“Serving as the first CEO of the Michigan Veteran Health System has been a privilege. I have enjoyed using my professional skills and experience to work with the very talented and dedicated staff of the MVHS and the two veterans homes to improve the quality of long term care for Michigan veterans for years to come. It has been a rewarding and humbling experience that allowed me to honor the life of my brother who was killed in combat in Iraq and I thank M.G. Vadnais and Director Redford for the opportunity to serve.
“The decision to accept a new opportunity in the private sector was a personal one. As CEO of the Health System, my job often required me to travel across the state several times a week and to Marquette several times a month. Healthcare is a very competitive field with many opportunities to serve our aging population and I have chosen an opportunity that allows me to lead and strengthen a long-term care community closer to my home and spend time with my children who are still in school. I will never forget the men and women who live in our state veterans homes and the duty we have to ensure that they receive the highest standard of care and as I transition will continue to support initiatives in the legislature that would create an authority allowing the state to expand and modernize long-term care to veterans.”
The statement from Redford:
“On Monday, Leslie Shanlian informed M.G Vadnais and me that she has accepted a job in the private sector and resigned as CEO of the Michigan Veteran Health System, effective November 28, 2016.
“Leslie was appointed CEO in October 2015 and charged with the responsibility of establishing the Michigan Veteran Health System which oversees the state’s two veteran’s homes and ensuring one coordinated set of policies and procedures govern the day-to-day operations at both the Grand Rapids Home for Veterans and the D.J. Jacobetti Home for Veterans in Marquette. The two homes provide quality, long-term care to Michigan citizens who have served in the military and their dependents.
“During her tenure with MVHS, Shanlian is credited with developing and leading a team of 4 vice presidents who found and are implementing national best practices in the areas of nursing, finance, social work and healthcare management. Under her leadership and direction, the system’s two COOs and staff have focused on laying the groundwork for CMS certification, creating a culture of patient-centered care, and implementing evidence-based best practices that are making significant improvements in the care and quality of life in Michigan’s veterans homes. Following an Office of the Auditor General audit of the Grand Rapids Home for Veterans released in February 3016, Leslie provided the energy and focus needed to rapidly address and remedy the most serious findings prior to commencement of a second audit 6 months later.
“Leslie has built a strong leadership team and provided the energy, experience and enthusiasm needed to make substantial improvement in how we care for veterans in Michigan,” said James Robert Redford, director of the Michigan Veterans Affairs Agency. “Leslie tapped into her knowledge of CMS standards and best practices as well as leveraging her extensive network to rapidly correct deficiencies at the Grand Rapids Home, improve the financial and business operations of both homes and set high standards for care across the Health System that will lay the foundation for successful operation and expansion of Michigan Veterans Homes in the future,” Redford continued, “we thank her for her service to the veterans community.”

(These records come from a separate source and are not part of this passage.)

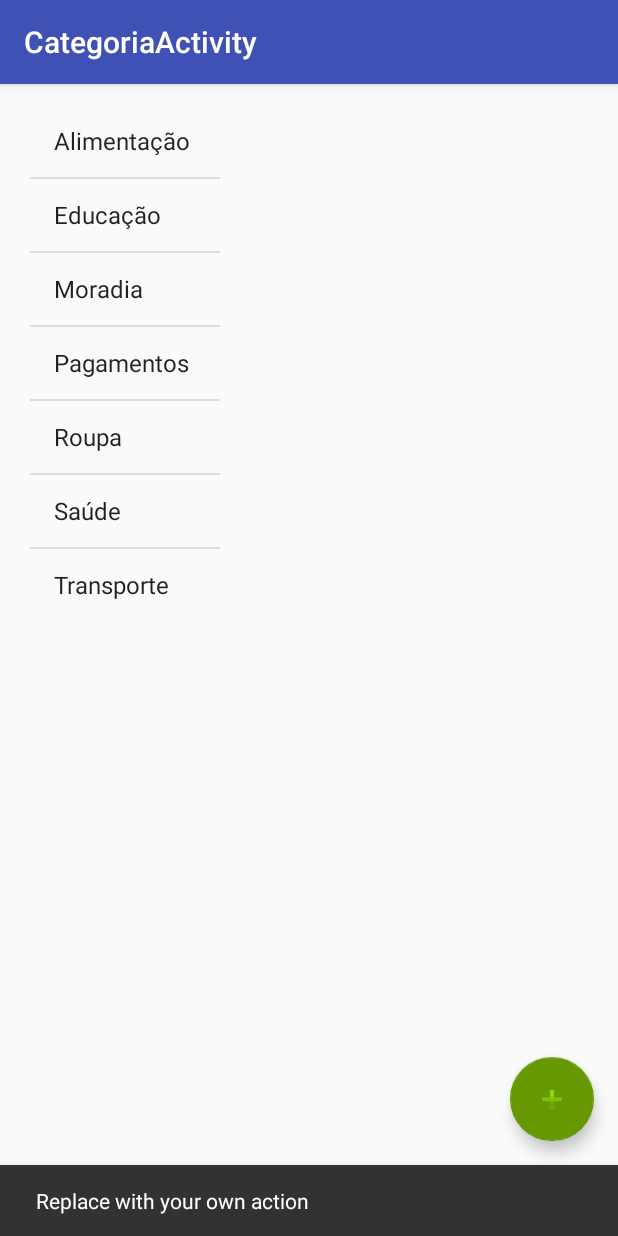
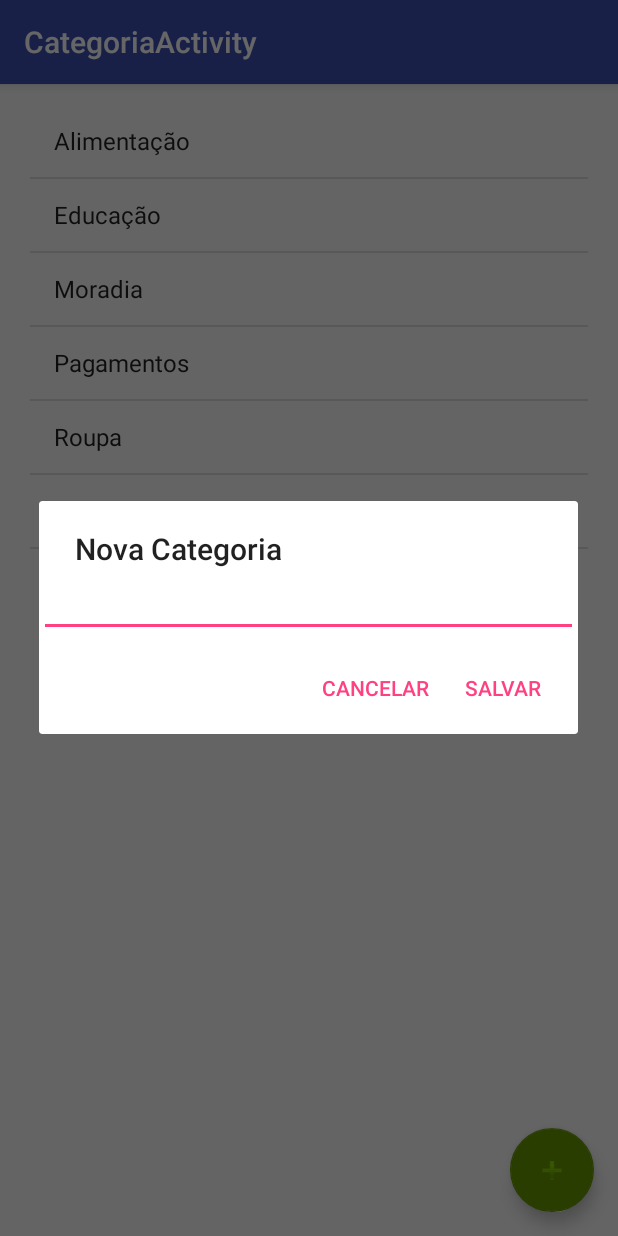
Before and after one commit to adryssonlima/MyMoney, an Android app: the CategoriaActivity screen opened directly, with no data from a screen before it, after a tap on an icon or button, on a phone screen of 412 x 824 dp. Run offline under Robolectric (Android 15) with nearby library versions, the phone set to English and light mode, and no system bars.

Commit message:
Lista de categorias

```diff
--- a/app/src/main/java/com/example/adrysson/mymoney/CategoriaActivity.java
+++ b/app/src/main/java/com/example/adrysson/mymoney/CategoriaActivity.java
@@ -1,13 +1,20 @@
 package com.example.adrysson.mymoney;
 
+import android.content.DialogInterface;
 import android.os.Bundle;
 import android.support.design.widget.FloatingActionButton;
 import android.support.design.widget.Snackbar;
+import android.support.v7.app.AlertDialog;
 import android.support.v7.app.AppCompatActivity;
 import android.support.v7.widget.Toolbar;
+import android.text.InputType;
 import android.view.View;
+import android.widget.AdapterView;
+import android.widget.EditText;
 
 public class CategoriaActivity extends AppCompatActivity {
+//    implements OnItemClickListener
+//    String lista[] = {"Cheese", "Pepperoni", "Black Olives"};
 
     @Override
     protected void onCreate(Bundle savedInstanceState) {
@@ -20,8 +27,34 @@ public class CategoriaActivity extends AppCompatActivity {
         fab.setOnClickListener(new View.OnClickListener() {
             @Override
             public void onClick(View view) {
-                Snackbar.make(view, "Replace with your own action", Snackbar.LENGTH_LONG)
-                        .setAction("Action", null).show();
+
+                AlertDialog.Builder builder = new AlertDialog.Builder(CategoriaActivity.this);
+                builder.setTitle("Nova Categoria");
+
+// Set up the input
+                final EditText input = new EditText(CategoriaActivity.this);
+// Specify the type of input expected; this, for example, sets the input as a password, and will mask the text
+                input.setInputType(InputType.TYPE_CLASS_TEXT);
+                builder.setView(input);
+
+// Set up the buttons
+                builder.setPositiveButton("Salvar", new DialogInterface.OnClickListener() {
+                    @Override
+                    public void onClick(DialogInterface dialog, int which) {
+                        String m_Text = input.getText().toString();
+                    }
+                });
+                builder.setNegativeButton("Cancelar", new DialogInterface.OnClickListener() {
+                    @Override
+                    public void onClick(DialogInterface dialog, int which) {
+                        dialog.cancel();
+                    }
+                });
+
+                builder.show();
+
+//                Snackbar.make(view, "Replace with your own action", Snackbar.LENGTH_LONG)
+//                        .setAction("Action", null).show();
             }
         });
     }
--- a/app/src/main/res/layout/activity_categoria.xml
+++ b/app/src/main/res/layout/activity_categoria.xml
@@ -42,8 +42,9 @@
                 android:layout_marginTop="50dp">
 
                 <ListView
-                    android:layout_width="match_parent"
-                    android:layout_height="match_parent"
+                    android:layout_width="wrap_content"
+                    android:layout_height="wrap_content"
+                    android:layout_weight="1"
                     android:entries="@array/array_categorias" />
             </TableRow>
 
```
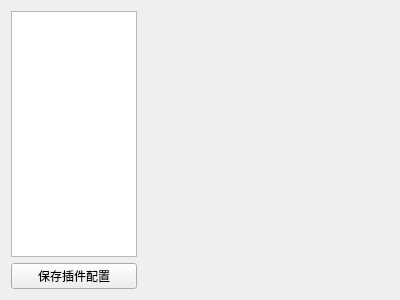
azazo1/campus-bot, file src/gui/plugin_page.ui: the form before one commit.
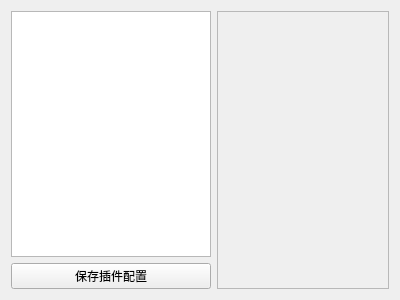
The form after the commit.

Commit message: ui: 插件配置项界面

```diff
--- a/src/gui/plugin_page.ui
+++ b/src/gui/plugin_page.ui
@@ -13,7 +13,7 @@
   <property name="windowTitle">
    <string>插件配置</string>
   </property>
-  <layout class="QHBoxLayout" name="horizontalLayout" stretch="1,2">
+  <layout class="QHBoxLayout" name="horizontalLayout" stretch="1, 2">
    <item>
     <layout class="QVBoxLayout" name="vl">
      <item>
@@ -39,7 +39,15 @@
     </layout>
    </item>
    <item>
-    <layout class="QVBoxLayout" name="pluginConfigContent"/>
+    <widget class="QScrollArea" name="scrollArea">
+     <property name="widgetResizable">
+      <bool>true</bool>
+     </property>
+     <widget class="QWidget" name="scrollWidget">
+         <layout class="QVBoxLayout" name="pluginConfigContent">
+         </layout>
+     </widget>
+    </widget>
    </item>
   </layout>
  </widget>
```
The commit also changes 7 other files.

BULL!  I am putting money on the fact that she got tired of having to deal with MVAA's BULLSH*T. More than once I have heard her and Scott say they are constantly fighting with the leadership at MVAA who are preventing them from doing the job they were hired to do.

Well folks, we are back to square 1.  The vets at the home just got SCREWED again..

OH, FYI.. population at the home is less than 400, from what used to be a 750 person facility. And they don't even have the home in Detroit started yet.

So once again, Michigan is shafting its veterans.. Thank you Gubinor Snyder.

I just hope I am wrong about this..